In this city everybody sleeps, but no one dreams. A railway splits the city, but there’s no station. Looking at it from high above, together with the river, the railway forms a cross. Alina lives in a block of flats by the riverside. Fifth floor, just the right height for the railway bridge to cover the view like prison bars. At sunset the steel rivets glow red. Alina has learned how to count them. Mother helps her. Ten. Twenty. A hundred.
The train runs only at night. An endlessly long iron-made worm. The wheels spark up a rhythm that howls over the river, pierces the walls of Alina’s bedroom and keeps her awake. Her mothers are asleep. Alina has tried to wake them up in vain. She stands by the window and stares into the darkness.
Clang, clang, the rails howl. Ten. Twenty. A hundred.
One summer night, when light is abundant, when she presses her pillow to her ears yet again, the train makes a sorrowful sound. The rhythm breaks. Screeching, then silence. She goes to the window. A black freight train stands on the bridge, atop of the glass-like river. The scarred boxcars go on and on. There’s no end, no beginning to be seen. A hatch on the roof of one car springs open. A hand pushes through, then another hand. Then a head, the head of a girl. She’s about Alina’s age. The girl tries to climb up out of the car, but something pulls her back. The hatch snaps shut. Alina starts, though there’s no sound to be heard. Slowly, the train begins to move.
The girl had looked straight at Alina. She had seen Alina, and Alina had seen her.
In the morning Alina tells her mothers about the girl.
“There’s no train. You must have dreamt it. Just forget about it. You mustn’t speak about this to anybody.”

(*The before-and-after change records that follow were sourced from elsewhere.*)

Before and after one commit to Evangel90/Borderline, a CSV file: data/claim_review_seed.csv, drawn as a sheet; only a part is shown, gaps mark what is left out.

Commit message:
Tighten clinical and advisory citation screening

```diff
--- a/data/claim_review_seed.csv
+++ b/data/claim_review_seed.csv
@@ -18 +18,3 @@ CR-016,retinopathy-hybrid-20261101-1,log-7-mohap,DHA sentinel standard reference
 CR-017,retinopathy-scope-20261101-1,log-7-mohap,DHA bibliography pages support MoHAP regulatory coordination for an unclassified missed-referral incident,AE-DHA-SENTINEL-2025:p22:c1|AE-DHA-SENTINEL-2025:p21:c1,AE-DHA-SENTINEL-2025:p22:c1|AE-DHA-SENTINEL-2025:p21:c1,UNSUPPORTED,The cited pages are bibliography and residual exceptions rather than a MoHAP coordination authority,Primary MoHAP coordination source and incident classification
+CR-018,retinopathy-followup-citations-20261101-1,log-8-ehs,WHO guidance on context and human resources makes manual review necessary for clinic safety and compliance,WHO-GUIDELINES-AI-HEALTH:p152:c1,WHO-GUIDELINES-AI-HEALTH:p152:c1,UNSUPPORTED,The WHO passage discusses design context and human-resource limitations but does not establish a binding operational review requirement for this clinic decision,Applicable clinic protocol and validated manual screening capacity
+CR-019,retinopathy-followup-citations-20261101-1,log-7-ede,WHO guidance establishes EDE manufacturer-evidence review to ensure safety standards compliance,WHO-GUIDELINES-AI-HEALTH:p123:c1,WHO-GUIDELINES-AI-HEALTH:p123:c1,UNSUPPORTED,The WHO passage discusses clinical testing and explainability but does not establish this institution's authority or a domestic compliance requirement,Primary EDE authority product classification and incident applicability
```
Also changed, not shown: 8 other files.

Alina stays silent, but she doesn’t forget. When she gets older she wonders why everyone sees the railway but refuses to see the train.
In this city everybody dreams, but there is one who isn’t asleep.